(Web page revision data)

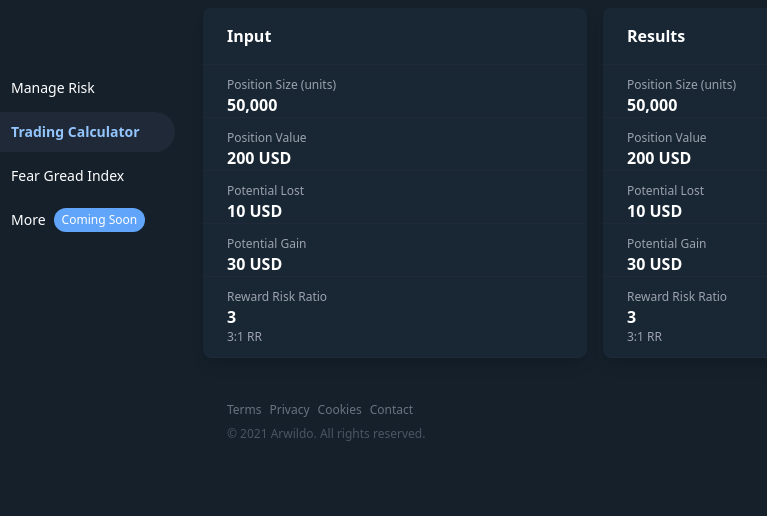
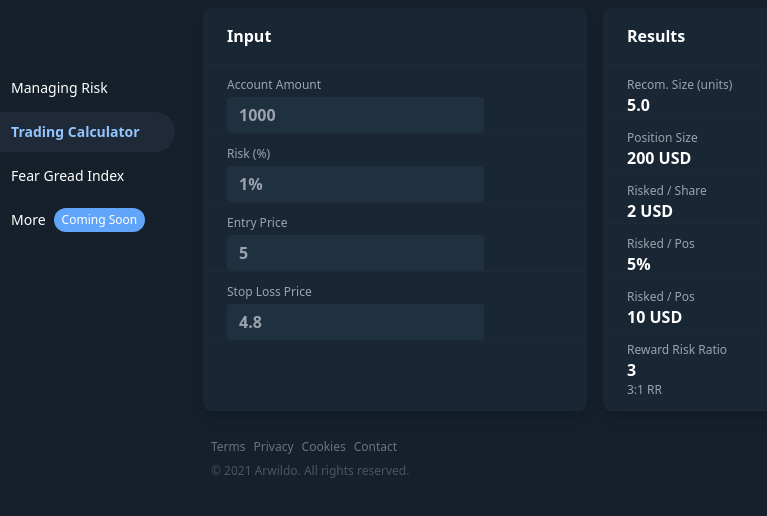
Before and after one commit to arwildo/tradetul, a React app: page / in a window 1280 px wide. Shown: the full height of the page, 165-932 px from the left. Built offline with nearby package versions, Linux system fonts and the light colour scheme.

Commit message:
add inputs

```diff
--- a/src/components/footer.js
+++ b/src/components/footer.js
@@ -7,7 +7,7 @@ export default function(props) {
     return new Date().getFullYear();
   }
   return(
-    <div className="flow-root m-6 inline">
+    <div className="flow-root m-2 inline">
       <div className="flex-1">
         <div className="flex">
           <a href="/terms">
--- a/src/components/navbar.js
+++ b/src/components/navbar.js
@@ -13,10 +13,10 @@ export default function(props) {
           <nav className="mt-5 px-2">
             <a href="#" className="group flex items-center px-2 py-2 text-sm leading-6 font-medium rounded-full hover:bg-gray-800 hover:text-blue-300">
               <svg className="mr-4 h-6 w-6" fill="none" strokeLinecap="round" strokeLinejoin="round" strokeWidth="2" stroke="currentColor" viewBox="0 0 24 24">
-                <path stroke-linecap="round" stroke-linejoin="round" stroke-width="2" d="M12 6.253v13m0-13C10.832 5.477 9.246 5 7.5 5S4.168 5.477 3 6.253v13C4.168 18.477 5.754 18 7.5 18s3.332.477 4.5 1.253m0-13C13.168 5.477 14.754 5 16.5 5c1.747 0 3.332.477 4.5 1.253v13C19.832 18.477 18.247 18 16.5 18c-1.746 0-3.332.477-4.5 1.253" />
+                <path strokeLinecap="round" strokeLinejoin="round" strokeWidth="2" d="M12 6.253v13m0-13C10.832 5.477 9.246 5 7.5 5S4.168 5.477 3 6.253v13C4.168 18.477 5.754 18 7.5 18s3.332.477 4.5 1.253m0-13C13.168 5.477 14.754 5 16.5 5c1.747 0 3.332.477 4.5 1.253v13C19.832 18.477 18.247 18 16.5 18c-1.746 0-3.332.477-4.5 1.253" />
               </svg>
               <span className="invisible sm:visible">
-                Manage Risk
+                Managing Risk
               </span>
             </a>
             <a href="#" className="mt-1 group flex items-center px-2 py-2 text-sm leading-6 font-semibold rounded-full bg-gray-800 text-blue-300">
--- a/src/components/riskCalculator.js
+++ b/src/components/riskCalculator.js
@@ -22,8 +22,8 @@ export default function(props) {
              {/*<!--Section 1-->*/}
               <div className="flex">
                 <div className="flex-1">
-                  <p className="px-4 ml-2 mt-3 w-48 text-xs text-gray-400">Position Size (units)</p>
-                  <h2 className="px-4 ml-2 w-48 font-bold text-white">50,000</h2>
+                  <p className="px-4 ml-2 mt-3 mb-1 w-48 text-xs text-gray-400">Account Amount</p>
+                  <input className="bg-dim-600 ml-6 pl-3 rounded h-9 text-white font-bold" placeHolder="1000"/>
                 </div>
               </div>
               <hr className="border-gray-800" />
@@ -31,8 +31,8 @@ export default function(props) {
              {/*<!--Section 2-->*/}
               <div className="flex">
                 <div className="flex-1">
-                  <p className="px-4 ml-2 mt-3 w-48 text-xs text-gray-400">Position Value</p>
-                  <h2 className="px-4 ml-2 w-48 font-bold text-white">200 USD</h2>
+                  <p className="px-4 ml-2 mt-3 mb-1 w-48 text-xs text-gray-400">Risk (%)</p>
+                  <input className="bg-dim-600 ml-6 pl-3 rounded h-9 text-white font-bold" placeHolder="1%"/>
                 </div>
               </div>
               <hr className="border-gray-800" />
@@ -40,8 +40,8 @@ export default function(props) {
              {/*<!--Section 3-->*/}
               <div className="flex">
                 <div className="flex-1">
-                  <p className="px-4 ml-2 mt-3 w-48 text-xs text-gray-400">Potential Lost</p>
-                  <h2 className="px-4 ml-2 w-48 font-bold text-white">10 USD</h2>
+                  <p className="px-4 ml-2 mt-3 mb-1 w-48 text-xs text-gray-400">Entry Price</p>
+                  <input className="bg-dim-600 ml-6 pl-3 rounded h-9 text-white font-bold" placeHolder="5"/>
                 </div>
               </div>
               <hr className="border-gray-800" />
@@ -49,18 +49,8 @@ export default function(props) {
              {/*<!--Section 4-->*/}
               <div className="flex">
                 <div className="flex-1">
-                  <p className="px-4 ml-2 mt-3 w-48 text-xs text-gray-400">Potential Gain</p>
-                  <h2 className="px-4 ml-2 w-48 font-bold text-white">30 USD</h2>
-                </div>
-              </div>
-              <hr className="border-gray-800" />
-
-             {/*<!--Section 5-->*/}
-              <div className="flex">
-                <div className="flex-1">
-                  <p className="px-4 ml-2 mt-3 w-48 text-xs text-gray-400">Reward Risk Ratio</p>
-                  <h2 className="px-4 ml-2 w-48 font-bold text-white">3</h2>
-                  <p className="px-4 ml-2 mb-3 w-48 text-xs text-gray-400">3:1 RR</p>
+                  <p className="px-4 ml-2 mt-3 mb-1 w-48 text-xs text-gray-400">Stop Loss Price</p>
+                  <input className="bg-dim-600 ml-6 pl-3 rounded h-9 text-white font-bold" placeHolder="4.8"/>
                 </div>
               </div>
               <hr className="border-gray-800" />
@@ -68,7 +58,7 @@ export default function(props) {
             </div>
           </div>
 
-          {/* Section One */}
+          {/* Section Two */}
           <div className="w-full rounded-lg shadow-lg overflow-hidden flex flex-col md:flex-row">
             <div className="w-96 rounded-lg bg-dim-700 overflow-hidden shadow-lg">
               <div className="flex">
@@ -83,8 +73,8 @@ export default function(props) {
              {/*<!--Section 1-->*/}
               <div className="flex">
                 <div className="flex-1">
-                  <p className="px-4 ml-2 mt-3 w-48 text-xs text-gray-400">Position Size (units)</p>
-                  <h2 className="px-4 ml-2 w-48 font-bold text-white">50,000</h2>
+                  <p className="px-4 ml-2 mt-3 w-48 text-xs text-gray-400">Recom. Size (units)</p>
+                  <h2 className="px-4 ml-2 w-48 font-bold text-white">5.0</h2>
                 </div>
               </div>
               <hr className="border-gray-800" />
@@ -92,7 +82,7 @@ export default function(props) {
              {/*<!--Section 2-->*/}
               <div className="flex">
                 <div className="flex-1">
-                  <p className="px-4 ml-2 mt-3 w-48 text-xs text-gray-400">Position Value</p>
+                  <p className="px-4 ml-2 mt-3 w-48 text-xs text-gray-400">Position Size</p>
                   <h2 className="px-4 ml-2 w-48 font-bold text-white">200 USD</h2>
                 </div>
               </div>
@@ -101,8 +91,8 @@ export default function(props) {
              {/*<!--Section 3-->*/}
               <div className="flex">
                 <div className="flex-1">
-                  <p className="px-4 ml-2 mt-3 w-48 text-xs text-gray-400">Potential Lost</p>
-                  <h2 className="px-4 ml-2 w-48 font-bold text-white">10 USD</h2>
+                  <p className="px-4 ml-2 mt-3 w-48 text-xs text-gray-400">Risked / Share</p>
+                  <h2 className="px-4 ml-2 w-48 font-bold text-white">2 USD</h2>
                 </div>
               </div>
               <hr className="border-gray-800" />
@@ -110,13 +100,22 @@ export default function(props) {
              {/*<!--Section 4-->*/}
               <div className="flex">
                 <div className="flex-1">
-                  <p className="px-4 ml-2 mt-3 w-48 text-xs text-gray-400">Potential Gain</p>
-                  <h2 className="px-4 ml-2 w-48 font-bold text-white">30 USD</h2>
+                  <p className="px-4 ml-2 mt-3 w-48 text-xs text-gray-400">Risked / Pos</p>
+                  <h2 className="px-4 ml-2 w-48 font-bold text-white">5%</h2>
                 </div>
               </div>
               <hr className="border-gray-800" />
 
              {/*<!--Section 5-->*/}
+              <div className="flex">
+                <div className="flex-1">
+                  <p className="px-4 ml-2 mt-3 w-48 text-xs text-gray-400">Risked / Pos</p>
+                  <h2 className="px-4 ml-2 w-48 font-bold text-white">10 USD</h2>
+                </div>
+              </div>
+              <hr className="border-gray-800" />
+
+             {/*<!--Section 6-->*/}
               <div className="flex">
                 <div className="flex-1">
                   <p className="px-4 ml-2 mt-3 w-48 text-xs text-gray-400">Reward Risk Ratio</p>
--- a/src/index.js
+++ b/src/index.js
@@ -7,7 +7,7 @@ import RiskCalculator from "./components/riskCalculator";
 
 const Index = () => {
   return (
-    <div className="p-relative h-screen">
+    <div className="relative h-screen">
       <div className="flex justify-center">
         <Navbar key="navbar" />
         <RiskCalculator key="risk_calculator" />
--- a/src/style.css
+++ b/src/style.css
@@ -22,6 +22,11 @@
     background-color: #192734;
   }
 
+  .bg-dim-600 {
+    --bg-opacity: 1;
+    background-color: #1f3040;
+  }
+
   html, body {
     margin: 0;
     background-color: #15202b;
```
---
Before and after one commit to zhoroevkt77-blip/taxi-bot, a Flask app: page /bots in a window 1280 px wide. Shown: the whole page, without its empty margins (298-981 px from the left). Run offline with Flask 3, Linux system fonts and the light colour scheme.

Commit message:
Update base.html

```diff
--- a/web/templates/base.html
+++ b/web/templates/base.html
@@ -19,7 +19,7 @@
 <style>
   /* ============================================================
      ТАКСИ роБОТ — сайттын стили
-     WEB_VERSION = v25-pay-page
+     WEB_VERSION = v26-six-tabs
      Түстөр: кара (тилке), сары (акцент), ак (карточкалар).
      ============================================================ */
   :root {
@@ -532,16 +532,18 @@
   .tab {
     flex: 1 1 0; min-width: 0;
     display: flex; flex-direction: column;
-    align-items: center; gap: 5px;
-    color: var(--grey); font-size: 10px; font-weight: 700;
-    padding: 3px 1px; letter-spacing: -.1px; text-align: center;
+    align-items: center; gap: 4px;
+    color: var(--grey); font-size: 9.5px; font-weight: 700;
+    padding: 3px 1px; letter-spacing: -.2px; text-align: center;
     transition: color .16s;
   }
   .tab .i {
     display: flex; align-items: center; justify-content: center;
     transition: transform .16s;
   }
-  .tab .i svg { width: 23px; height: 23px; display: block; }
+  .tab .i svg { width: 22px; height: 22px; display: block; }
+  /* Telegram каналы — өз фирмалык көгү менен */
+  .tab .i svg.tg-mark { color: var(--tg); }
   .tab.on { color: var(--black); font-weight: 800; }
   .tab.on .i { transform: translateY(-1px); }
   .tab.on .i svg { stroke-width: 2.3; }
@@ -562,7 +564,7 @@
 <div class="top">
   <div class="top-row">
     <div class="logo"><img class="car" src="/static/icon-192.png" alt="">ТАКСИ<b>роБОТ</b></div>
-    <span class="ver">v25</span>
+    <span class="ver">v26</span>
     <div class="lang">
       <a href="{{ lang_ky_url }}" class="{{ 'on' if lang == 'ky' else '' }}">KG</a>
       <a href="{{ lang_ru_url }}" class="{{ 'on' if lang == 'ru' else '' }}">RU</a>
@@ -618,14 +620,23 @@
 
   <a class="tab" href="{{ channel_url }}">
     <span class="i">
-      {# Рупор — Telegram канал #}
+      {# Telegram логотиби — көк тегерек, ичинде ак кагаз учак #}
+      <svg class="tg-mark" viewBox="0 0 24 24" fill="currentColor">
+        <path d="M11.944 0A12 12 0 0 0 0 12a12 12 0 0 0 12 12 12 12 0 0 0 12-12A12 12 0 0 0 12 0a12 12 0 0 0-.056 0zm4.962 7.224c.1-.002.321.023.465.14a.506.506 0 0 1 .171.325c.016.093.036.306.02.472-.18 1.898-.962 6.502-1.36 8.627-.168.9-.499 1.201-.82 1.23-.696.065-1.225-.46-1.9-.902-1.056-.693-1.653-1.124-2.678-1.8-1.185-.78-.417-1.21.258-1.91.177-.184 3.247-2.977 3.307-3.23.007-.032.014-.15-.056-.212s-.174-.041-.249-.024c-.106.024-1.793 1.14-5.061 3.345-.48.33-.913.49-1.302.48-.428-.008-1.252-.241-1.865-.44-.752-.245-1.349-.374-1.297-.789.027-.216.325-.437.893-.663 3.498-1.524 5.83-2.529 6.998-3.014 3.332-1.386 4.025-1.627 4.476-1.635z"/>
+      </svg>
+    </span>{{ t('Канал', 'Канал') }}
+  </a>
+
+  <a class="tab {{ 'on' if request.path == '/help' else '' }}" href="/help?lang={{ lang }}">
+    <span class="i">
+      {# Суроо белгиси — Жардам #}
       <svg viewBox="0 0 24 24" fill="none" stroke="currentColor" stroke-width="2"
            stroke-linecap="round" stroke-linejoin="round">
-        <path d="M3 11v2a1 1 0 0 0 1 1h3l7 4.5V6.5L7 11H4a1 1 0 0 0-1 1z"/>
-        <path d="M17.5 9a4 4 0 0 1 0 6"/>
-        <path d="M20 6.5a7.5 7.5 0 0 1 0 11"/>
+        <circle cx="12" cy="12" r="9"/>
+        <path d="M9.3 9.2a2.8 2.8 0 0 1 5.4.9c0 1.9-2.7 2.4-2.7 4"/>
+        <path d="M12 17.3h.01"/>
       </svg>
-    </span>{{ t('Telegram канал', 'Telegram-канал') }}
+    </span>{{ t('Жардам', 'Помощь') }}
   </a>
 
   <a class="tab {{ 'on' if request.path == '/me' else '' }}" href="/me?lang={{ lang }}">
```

### Directions for this task
Your answer must be a single number: the count of lines in the records above that contain "span".

### Written solution
9